Wayne Hale retired from NASA in 2010 after a 32-year career that included making the go/no-go decisions on 41 space shuttle missions and overseeing the agency’s return-to-flight efforts after the 2003 Columbia accident.
Today he leads the human spaceflight practice at Special Aerospace Services, a Boulder, Colorado-based consultancy that counts Lockheed Martin, Sierra Nevada Corp., and United Launch Alliance among its clients. He also writes on his blog about his NASA experience, including close calls on other shuttle missions. He serves, in effect, as the conscience of the agency, offering reminders of just how difficult human spaceflight can be.
One the eve of NASA’s annual Day of Remembrance, Hale offered some advice from Apollo 1, Challenger and Columbia: “The lesson to take away here is not to give up. If it is unsafe say so. If overruled, appeal.”
On making the call to stop a launch: Back in the days when I was the flight director, there were plenty of times when I was the guy, along with my weatherman or one or two other folks, that had to stand up and say, “We are not going to do this.”
It is hard to stop the train. What is really hard is the third or fourth day in a row where you’ve had repeated difficulties and everybody is getting really tired of showing up at whatever time it is in the middle of the night to be in the [Kennedy Space Center Launch Control Center’s] Firing Room getting ready for a launch and yet again something is not right.
That is one of the aspects of Challenger. They went through so many launch scrubs on that flight and on the one preceding it. People were tired and said, “Can’t we just fly this thing?” You have to guard against that. Every time has to stand on its own merits. You are either good to go or you are not. It doesn’t matter how many times it takes.
On voicing dissent: They tried to implement changes after Challenger and it kind of wore off or didn’t take. We made a concerted effort after Columbia to encourage dissenting opinions and listen to people that had concerns. I know that worked well through the end of shuttle. Of course I’m retired now, but I do keep in close touch with people in the agency and they tell me that dissenting opinions are still elicited and listened to, at least in the human spaceflight part of the organization. I would think it is easier now.
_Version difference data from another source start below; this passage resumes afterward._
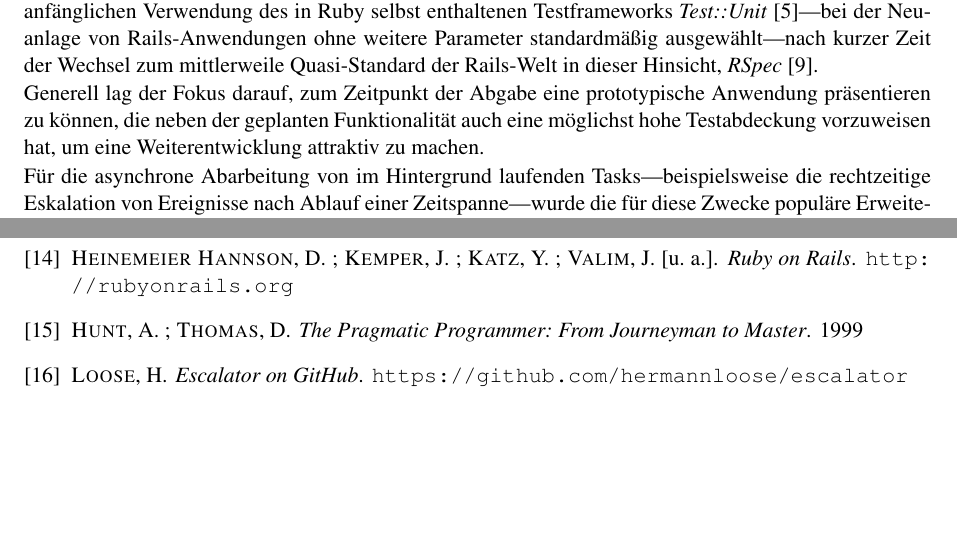
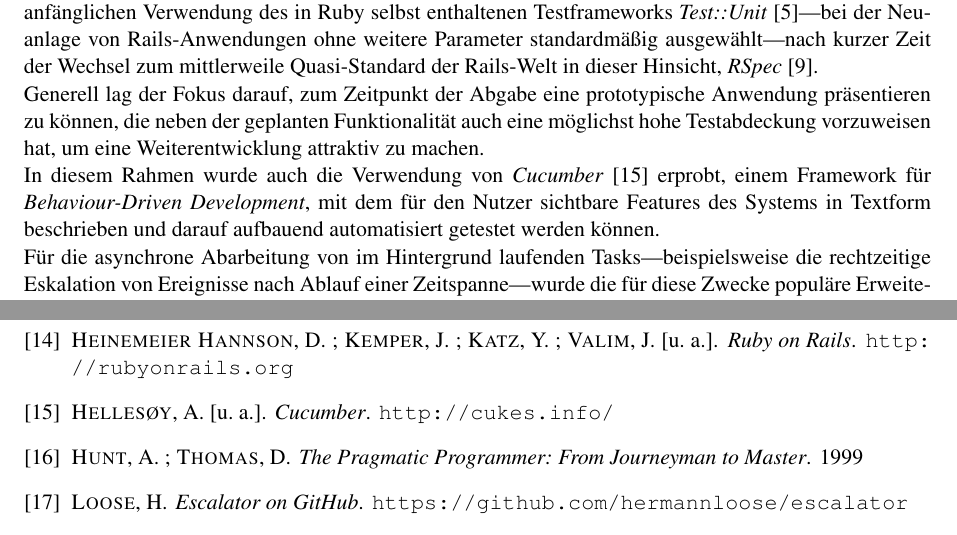
Before and after one commit to hermannloose/escalator, a LaTeX thesis (doc/report/report.tex): two parts of pages 5 and 7 of 8, joined at a grey line, cut so that both start at the same text, the shorter picture padded with empty space. Compiled offline with pdfLaTeX.

Commit message:
Add paragraph about Cucumber.

```diff
--- a/doc/report/report.tex
+++ b/doc/report/report.tex
@@ -204,12 +204,15 @@ Rails-Anwendungen ohne weitere Parameter standardmäßig ausgewählt—nach kurz
 Zeit der Wechsel zum mittlerweile Quasi-Standard der Rails-Welt in dieser
 Hinsicht, \emph{RSpec}~\cite{rspec}.
 
-% TODO(hermannloose): Cucumber erwähnen.
-
 Generell lag der Fokus darauf, zum Zeitpunkt der Abgabe eine prototypische
 Anwendung präsentieren zu können, die neben der geplanten Funktionalität auch
 eine möglichst hohe Testabdeckung vorzuweisen hat, um eine Weiterentwicklung
 attraktiv zu machen.
+
+In diesem Rahmen wurde auch die Verwendung von \emph{Cucumber}~\cite{cucumber}
+erprobt, einem Framework für \emph{Behaviour-Driven Development}, mit dem für
+den Nutzer sichtbare Features des Systems in Textform beschrieben und darauf
+aufbauend automatisiert getestet werden können.
 
 Für die asynchrone Abarbeitung von im Hintergrund laufenden
 Tasks—beispielsweise die rechtzeitige Eskalation von Ereignisse nach Ablauf
```
Also changed, not shown: doc/report/report.bib (+5 -0 lines).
Whether or not you can actually prevent a tragedy, you never know. It’s a very low margin [for error] business.
On the importance of not forgetting Challenger and Columbia: It will be sometime before NASA is back in the business of launching people into space again. I hope the folks on that day remember those lessons.
With at least a decade between the end of the space shuttle and Orion’s first crewed mission, it might be a different group of people making the decisions.
Commercial crew certainly will fly before 2021, but it will have been a long time since NASA has been in charge of a rocket that flies. How many people will have changed out of the workforce? We need to keep those lessons alive.
I’m in the middle of reading ‘Truth, Lie and O-rings,’ Allan McDonald’s book. .. It is striking how those people were shut down. I really believe that would not happen today.”
– Wayne Hale